_WORK INSTRUCTION_
Return each line of the records holding the string "auto".

Data entries:

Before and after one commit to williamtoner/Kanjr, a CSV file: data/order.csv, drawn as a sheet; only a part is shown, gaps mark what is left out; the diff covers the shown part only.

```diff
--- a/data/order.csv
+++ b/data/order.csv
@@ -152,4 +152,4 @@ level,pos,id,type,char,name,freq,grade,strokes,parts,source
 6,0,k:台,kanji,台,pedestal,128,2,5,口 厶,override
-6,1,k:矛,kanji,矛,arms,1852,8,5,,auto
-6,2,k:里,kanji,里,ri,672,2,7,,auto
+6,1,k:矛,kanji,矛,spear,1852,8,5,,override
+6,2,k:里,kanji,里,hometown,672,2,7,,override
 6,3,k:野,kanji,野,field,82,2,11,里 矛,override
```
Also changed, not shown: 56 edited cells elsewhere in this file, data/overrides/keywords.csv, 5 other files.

_ANSWER TO THIS PROBLEM_
-6,1,k:矛,kanji,矛,arms,1852,8,5,,auto
-6,2,k:里,kanji,里,ri,672,2,7,,auto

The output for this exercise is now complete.